What is needed: Copy out the lines below that hold the word "type".
[Record set Boundary: Start]
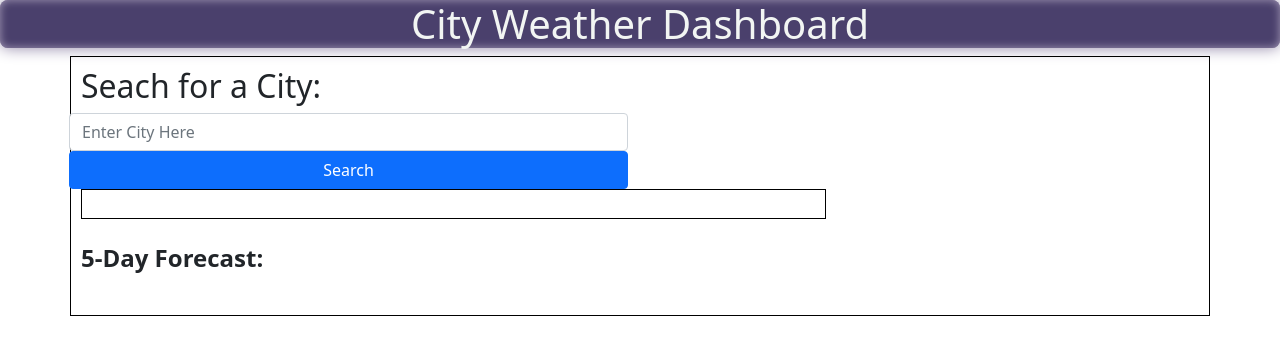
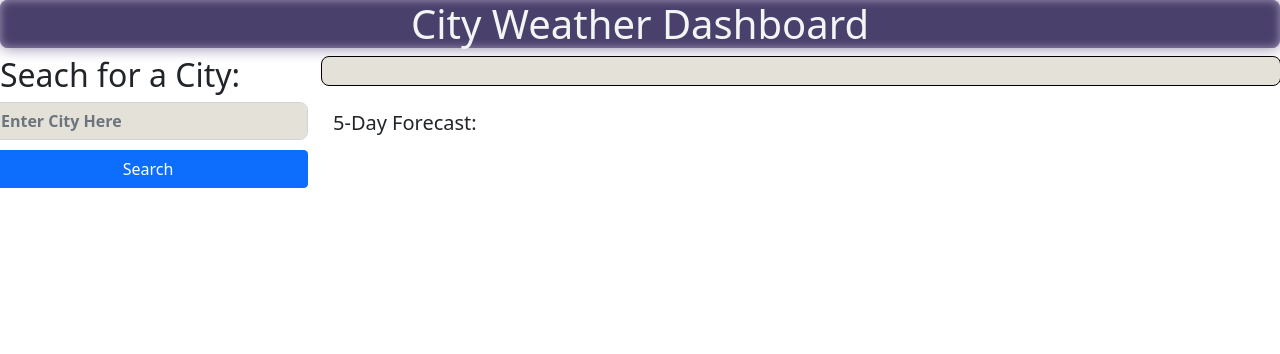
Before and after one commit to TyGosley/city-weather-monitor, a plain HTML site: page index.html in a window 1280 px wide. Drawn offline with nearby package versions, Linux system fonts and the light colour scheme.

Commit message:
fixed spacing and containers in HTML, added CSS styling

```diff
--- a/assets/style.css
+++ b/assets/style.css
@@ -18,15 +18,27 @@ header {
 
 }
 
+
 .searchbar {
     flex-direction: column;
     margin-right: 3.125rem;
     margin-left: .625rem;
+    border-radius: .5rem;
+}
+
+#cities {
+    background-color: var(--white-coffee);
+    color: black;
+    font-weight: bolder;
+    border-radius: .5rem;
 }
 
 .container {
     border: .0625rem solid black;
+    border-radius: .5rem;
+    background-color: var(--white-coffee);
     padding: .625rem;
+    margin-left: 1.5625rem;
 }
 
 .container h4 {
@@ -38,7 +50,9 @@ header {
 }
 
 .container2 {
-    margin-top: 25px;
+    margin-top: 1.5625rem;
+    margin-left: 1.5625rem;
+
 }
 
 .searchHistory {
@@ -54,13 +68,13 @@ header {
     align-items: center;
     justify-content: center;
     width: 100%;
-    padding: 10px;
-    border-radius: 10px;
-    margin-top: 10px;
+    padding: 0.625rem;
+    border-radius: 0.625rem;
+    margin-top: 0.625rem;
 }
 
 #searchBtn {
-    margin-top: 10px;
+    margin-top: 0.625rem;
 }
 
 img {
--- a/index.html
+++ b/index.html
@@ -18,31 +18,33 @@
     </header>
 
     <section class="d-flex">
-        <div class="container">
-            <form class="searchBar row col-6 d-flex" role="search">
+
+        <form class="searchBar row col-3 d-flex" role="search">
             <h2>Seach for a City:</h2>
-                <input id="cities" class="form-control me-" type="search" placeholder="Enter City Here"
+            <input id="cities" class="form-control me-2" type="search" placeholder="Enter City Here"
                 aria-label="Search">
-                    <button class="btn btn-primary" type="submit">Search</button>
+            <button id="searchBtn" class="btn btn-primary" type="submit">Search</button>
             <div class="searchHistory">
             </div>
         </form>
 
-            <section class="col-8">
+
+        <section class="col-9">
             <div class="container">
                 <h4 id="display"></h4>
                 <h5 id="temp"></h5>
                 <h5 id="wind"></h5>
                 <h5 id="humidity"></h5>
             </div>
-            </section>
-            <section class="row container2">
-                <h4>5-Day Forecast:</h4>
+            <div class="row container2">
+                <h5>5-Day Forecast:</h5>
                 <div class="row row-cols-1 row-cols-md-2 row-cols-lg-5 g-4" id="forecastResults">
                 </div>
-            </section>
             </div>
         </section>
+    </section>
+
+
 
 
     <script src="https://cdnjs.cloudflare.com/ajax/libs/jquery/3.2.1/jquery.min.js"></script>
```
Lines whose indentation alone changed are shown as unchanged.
[Record set Boundary: End]
Output:
-                <input id="cities" class="form-control me-" type="search" placeholder="Enter City Here"
+            <input id="cities" class="form-control me-2" type="search" placeholder="Enter City Here"
-                    <button class="btn btn-primary" type="submit">Search</button>
+            <button id="searchBtn" class="btn btn-primary" type="submit">Search</button>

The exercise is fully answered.